THE TASK ▸
What you return should be the lines of the data containing "dart", each in full.

DATASET ▸
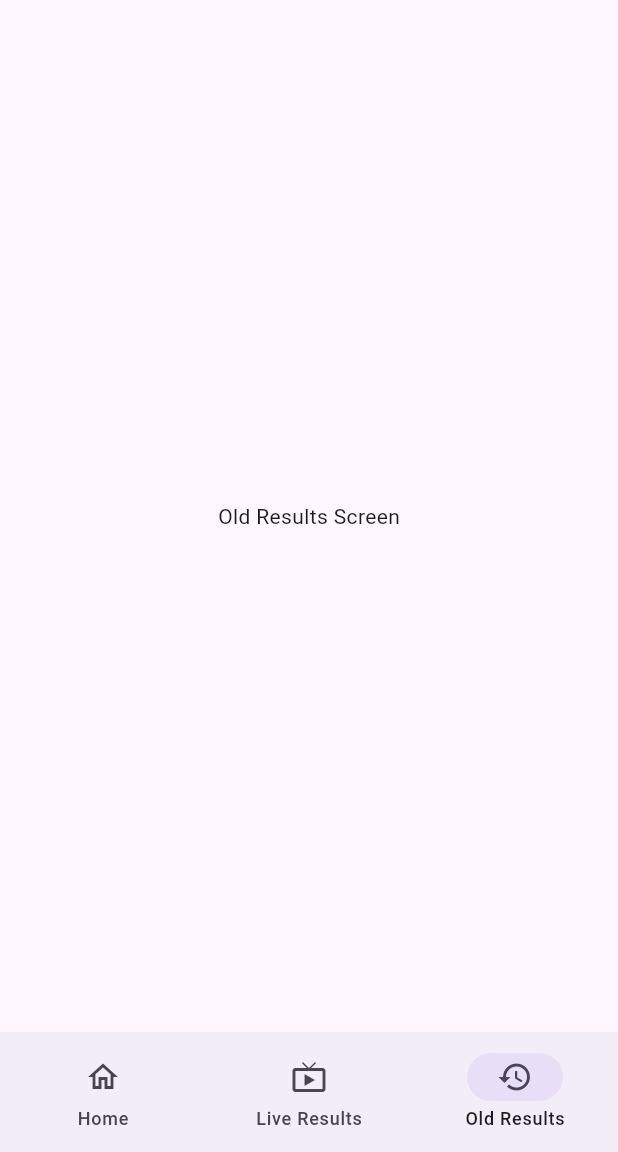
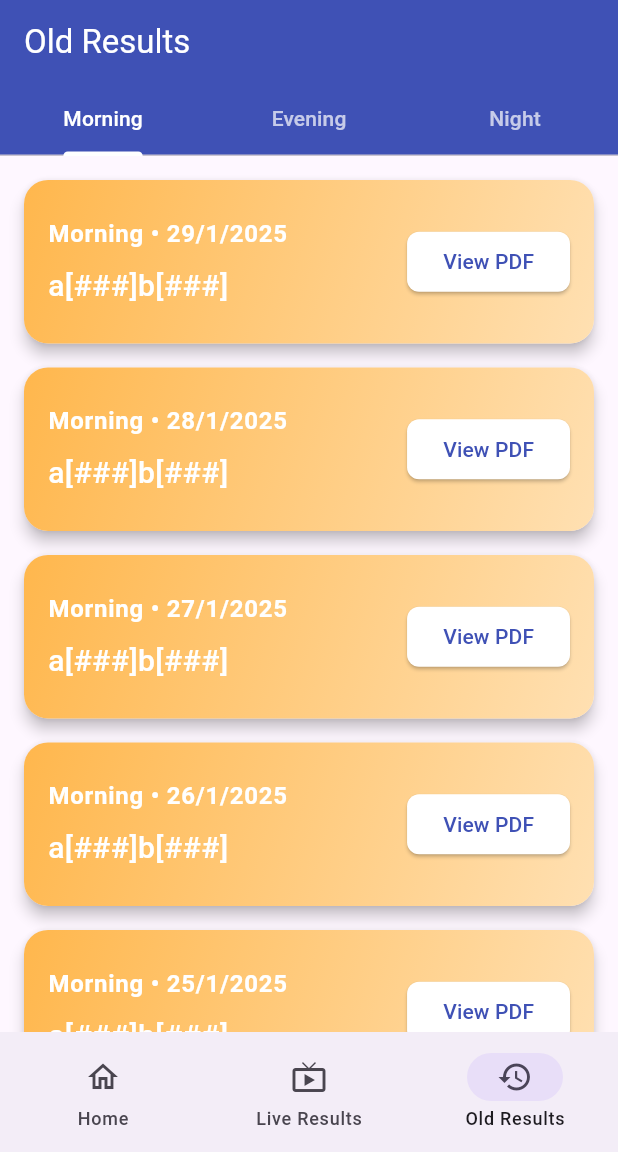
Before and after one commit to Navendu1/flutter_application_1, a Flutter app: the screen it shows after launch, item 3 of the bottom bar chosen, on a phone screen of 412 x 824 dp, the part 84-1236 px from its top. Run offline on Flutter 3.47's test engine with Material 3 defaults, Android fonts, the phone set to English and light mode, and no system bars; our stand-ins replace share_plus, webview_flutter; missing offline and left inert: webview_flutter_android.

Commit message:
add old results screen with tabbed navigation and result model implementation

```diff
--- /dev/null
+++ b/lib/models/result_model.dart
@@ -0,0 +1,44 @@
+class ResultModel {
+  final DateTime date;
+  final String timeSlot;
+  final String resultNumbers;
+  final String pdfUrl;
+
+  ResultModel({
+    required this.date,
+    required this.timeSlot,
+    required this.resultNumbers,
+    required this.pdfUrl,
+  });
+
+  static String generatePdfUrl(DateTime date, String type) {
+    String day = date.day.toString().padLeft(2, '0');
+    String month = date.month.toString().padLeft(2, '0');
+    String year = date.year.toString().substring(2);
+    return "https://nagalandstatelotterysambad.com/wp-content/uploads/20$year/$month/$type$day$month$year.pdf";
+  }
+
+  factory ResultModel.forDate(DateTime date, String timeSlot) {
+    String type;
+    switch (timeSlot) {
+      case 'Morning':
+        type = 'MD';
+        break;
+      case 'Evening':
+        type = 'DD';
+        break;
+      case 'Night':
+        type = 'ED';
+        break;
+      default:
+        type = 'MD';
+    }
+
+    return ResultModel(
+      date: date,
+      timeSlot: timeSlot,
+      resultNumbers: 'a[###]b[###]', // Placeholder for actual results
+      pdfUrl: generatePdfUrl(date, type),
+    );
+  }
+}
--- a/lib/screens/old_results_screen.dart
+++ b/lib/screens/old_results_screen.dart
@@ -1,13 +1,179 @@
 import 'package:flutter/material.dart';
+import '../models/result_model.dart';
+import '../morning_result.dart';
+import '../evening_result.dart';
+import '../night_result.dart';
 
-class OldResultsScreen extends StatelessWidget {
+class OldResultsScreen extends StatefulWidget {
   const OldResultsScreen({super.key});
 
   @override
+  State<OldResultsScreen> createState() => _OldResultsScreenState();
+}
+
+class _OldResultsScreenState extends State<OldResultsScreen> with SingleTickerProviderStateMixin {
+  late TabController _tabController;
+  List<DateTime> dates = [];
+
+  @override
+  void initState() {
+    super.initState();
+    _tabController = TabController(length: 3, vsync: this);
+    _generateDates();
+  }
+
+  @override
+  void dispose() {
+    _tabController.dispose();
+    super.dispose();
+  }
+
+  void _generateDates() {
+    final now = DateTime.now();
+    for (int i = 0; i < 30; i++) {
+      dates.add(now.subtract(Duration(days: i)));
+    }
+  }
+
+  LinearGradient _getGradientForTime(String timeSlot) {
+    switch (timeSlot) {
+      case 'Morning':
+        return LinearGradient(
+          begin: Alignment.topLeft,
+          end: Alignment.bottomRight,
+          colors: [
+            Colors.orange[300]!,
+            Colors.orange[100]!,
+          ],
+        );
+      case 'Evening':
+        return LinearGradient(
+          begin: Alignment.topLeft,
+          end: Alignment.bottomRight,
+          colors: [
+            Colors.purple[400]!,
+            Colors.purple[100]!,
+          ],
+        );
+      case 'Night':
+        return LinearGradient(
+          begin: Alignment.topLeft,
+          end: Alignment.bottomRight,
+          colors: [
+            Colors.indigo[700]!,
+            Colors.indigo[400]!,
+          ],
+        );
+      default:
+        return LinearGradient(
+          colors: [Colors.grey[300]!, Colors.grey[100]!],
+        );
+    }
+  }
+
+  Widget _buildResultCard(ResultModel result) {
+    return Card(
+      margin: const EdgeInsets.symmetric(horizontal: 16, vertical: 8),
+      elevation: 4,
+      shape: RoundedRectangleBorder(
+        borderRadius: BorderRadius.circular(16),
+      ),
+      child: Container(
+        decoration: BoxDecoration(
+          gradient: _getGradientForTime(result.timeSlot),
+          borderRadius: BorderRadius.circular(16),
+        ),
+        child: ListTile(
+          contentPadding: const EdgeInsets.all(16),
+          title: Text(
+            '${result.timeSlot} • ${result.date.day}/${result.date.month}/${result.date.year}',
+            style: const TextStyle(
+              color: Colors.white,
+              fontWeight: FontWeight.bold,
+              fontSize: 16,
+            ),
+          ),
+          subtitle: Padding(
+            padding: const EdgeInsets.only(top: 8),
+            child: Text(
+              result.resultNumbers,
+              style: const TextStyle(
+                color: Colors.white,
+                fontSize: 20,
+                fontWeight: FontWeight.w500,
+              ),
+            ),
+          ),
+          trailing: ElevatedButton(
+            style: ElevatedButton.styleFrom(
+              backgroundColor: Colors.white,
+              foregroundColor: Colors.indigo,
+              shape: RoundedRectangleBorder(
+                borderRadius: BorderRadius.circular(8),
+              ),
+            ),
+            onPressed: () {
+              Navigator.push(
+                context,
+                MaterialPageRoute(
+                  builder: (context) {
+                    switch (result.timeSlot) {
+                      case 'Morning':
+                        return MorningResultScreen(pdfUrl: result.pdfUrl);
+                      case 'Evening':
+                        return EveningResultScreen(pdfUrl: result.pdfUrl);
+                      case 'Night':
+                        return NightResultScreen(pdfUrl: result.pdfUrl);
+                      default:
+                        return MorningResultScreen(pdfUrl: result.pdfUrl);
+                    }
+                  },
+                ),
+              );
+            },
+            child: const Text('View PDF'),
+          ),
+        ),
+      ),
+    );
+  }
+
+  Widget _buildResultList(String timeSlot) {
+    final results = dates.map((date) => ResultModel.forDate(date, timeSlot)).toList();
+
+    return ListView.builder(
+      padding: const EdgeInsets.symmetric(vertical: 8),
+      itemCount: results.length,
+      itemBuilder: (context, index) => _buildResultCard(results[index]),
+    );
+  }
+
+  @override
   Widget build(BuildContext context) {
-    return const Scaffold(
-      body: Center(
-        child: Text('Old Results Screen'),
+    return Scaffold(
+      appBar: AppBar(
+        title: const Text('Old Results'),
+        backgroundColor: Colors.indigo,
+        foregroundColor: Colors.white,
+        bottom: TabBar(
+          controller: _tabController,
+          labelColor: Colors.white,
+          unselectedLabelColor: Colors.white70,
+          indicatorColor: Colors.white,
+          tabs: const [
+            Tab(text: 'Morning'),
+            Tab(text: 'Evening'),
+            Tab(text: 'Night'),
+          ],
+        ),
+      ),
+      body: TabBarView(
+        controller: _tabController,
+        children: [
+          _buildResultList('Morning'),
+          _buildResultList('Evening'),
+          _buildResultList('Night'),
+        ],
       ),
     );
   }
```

* * *

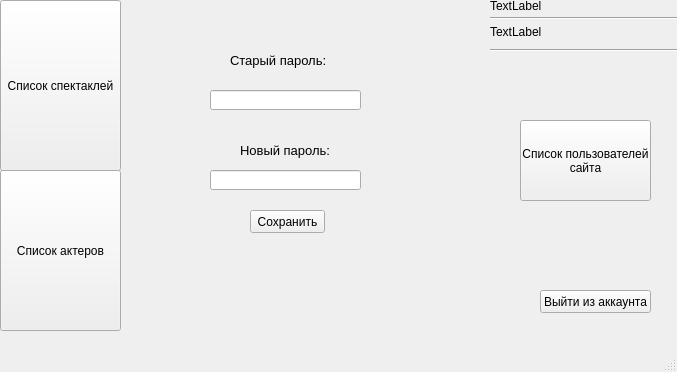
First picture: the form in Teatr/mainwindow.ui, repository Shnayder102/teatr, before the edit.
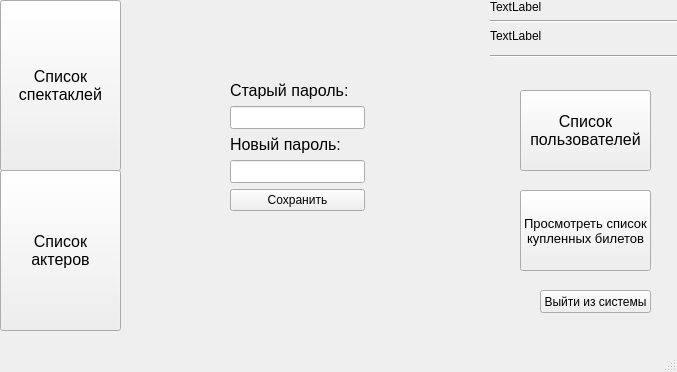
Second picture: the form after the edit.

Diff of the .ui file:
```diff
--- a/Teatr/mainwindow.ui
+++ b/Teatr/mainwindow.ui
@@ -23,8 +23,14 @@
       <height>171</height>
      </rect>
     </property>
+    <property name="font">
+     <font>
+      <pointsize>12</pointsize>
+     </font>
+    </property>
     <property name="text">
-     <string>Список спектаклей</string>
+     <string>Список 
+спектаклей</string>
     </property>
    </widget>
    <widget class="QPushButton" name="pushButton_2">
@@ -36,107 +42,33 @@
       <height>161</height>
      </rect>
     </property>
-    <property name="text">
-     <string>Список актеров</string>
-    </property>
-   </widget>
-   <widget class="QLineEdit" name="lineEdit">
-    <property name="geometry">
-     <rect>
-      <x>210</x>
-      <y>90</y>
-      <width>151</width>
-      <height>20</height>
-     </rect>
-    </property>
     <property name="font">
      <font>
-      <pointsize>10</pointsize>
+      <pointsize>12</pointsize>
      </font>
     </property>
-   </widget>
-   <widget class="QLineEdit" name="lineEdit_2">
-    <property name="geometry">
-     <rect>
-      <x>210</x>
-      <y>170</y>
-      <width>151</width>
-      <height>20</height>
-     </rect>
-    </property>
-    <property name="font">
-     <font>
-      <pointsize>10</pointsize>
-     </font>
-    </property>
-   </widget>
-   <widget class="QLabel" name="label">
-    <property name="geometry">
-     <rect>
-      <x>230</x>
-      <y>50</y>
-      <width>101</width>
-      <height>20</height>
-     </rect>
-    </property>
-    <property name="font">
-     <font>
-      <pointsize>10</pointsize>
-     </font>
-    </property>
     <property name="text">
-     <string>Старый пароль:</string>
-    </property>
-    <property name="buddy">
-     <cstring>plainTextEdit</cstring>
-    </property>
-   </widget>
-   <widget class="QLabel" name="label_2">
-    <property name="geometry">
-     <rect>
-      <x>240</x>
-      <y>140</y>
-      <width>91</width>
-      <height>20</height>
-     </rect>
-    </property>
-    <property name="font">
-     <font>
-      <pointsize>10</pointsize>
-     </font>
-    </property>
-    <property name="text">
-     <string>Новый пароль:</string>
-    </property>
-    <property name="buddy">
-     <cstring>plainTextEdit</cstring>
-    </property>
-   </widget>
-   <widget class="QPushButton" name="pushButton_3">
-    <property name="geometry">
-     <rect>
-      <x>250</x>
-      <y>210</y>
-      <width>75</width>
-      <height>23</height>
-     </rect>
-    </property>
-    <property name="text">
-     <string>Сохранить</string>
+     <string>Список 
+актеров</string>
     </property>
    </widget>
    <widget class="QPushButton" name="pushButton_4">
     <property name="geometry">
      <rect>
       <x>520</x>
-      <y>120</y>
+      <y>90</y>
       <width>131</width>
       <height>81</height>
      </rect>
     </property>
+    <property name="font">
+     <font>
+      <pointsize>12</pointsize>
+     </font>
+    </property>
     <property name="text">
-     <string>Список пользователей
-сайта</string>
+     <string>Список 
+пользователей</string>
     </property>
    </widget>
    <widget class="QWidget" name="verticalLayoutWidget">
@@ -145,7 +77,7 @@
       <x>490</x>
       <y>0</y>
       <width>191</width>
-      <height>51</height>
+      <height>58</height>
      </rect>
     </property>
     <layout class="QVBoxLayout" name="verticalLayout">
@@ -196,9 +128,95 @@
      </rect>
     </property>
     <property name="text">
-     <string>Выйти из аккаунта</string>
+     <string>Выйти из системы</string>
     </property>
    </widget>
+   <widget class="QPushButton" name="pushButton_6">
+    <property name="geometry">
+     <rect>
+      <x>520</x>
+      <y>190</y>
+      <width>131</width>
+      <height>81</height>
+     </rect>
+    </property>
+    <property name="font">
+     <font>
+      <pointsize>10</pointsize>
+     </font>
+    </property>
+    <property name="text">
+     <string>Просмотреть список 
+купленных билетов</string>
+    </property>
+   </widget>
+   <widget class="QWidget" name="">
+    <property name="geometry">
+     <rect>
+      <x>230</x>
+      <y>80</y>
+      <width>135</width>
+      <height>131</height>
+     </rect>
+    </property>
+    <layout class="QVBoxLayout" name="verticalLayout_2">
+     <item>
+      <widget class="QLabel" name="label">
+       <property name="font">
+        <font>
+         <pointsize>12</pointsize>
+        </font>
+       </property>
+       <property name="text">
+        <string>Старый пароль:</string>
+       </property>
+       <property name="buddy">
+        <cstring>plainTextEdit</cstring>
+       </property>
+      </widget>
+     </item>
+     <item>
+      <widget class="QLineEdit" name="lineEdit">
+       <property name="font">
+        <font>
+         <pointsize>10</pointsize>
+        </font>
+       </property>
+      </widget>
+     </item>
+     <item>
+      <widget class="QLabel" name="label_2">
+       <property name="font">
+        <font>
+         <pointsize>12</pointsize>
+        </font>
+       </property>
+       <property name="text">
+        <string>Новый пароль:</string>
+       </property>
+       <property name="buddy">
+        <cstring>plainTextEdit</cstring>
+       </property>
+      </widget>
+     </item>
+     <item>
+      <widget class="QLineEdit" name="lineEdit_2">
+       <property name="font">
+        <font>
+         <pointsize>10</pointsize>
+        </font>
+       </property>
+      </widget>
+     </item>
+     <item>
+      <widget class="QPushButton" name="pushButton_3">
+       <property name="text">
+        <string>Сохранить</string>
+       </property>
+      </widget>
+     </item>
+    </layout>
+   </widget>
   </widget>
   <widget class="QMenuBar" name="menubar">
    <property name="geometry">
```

OUTPUT FOR THIS TASK ▸
+++ b/lib/models/result_model.dart
--- a/lib/screens/old_results_screen.dart
+++ b/lib/screens/old_results_screen.dart
 import 'package:flutter/material.dart';
+import '../models/result_model.dart';
+import '../morning_result.dart';
+import '../evening_result.dart';
+import '../night_result.dart';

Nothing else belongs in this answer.